* TASK DIRECTIONS:
Check every line in the listing below for "processGroup". Copy the ones where it occurs.

* RECORDS SHOWN:
___

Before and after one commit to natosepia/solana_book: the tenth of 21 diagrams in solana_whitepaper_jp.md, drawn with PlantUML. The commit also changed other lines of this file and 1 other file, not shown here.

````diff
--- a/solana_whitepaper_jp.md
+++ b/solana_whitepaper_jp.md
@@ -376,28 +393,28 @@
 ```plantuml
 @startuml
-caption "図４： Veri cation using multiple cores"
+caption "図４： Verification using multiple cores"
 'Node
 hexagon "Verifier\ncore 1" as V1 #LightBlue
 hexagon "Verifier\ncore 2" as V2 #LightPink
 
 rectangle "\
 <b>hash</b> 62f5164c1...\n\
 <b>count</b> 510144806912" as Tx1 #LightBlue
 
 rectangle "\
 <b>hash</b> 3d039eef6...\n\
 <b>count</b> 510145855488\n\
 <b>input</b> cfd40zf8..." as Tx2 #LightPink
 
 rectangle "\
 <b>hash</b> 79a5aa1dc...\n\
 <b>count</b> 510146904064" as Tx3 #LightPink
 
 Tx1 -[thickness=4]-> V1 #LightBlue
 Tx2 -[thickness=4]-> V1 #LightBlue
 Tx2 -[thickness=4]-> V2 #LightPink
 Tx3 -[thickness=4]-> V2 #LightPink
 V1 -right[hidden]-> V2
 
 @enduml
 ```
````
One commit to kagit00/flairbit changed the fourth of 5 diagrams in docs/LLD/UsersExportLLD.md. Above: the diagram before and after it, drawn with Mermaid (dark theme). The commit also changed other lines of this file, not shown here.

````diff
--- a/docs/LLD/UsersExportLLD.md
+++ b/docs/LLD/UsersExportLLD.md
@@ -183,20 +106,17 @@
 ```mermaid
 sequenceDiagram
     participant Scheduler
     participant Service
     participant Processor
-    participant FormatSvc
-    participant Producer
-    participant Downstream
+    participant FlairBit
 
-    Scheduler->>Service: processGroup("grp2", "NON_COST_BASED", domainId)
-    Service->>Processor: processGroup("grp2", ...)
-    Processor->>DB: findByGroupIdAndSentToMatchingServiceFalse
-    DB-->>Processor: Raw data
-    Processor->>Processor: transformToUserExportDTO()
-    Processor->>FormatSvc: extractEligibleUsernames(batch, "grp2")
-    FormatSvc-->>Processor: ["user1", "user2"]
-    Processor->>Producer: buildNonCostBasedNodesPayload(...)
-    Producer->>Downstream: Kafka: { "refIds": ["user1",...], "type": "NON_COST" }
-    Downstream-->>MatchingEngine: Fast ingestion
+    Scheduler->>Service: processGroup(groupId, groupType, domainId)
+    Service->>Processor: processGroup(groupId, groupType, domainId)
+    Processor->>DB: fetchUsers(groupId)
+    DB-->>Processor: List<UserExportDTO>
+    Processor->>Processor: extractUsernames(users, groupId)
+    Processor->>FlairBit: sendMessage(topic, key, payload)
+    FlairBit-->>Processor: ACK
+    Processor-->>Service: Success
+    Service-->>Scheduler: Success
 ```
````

___

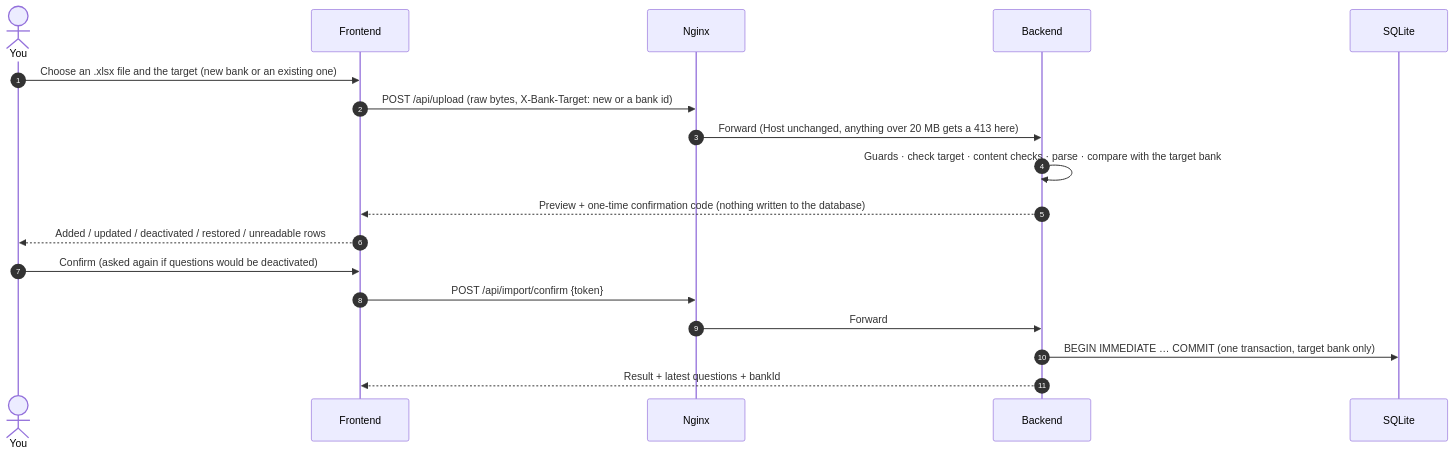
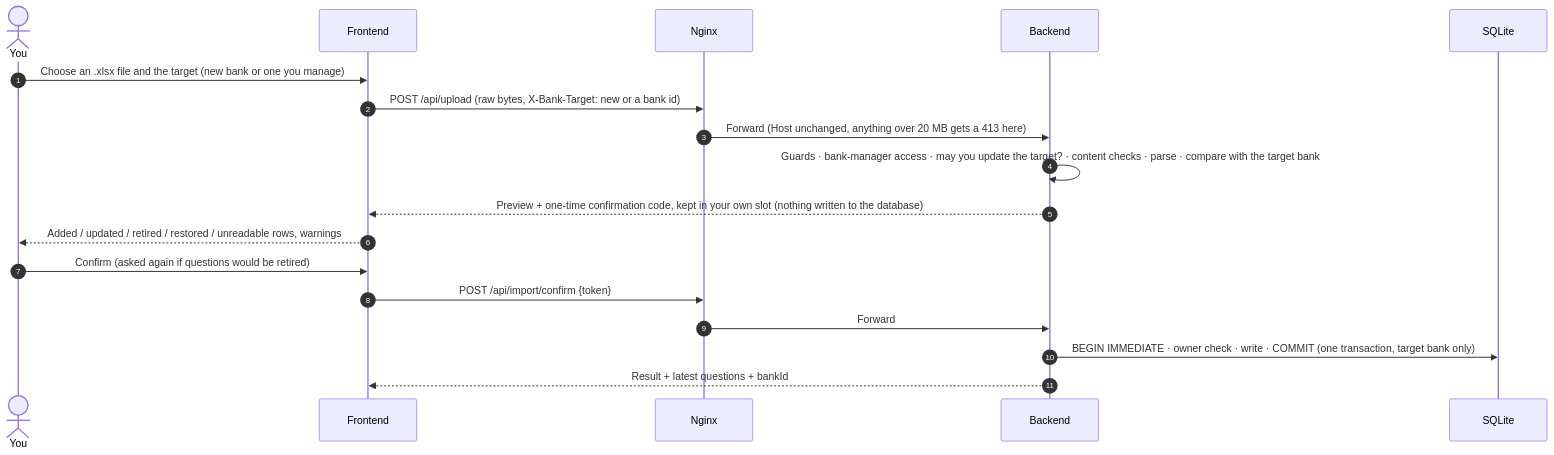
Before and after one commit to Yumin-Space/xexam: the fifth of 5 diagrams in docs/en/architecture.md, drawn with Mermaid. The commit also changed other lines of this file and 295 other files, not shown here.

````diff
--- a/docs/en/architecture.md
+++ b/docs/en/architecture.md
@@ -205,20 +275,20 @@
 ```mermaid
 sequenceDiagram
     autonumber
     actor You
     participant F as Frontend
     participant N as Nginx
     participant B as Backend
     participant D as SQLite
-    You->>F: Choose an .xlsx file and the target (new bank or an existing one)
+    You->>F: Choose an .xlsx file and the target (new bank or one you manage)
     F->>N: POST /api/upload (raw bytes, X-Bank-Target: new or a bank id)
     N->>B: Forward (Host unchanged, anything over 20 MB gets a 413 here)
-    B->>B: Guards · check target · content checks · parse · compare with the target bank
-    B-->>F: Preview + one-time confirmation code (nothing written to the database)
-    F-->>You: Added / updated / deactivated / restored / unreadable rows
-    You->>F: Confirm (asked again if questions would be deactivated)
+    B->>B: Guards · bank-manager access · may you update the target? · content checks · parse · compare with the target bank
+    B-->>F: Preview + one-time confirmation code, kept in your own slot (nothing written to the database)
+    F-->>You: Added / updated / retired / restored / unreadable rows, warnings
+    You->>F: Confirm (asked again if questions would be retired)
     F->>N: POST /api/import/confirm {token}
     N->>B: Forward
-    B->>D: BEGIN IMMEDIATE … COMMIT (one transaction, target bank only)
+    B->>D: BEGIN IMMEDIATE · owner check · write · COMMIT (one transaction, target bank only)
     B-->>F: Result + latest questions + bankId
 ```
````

___

* OUTPUT FOR THIS TASK:
-    Scheduler->>Service: processGroup("grp2", "NON_COST_BASED", domainId)
-    Service->>Processor: processGroup("grp2", ...)
+    Scheduler->>Service: processGroup(groupId, groupType, domainId)
+    Service->>Processor: processGroup(groupId, groupType, domainId)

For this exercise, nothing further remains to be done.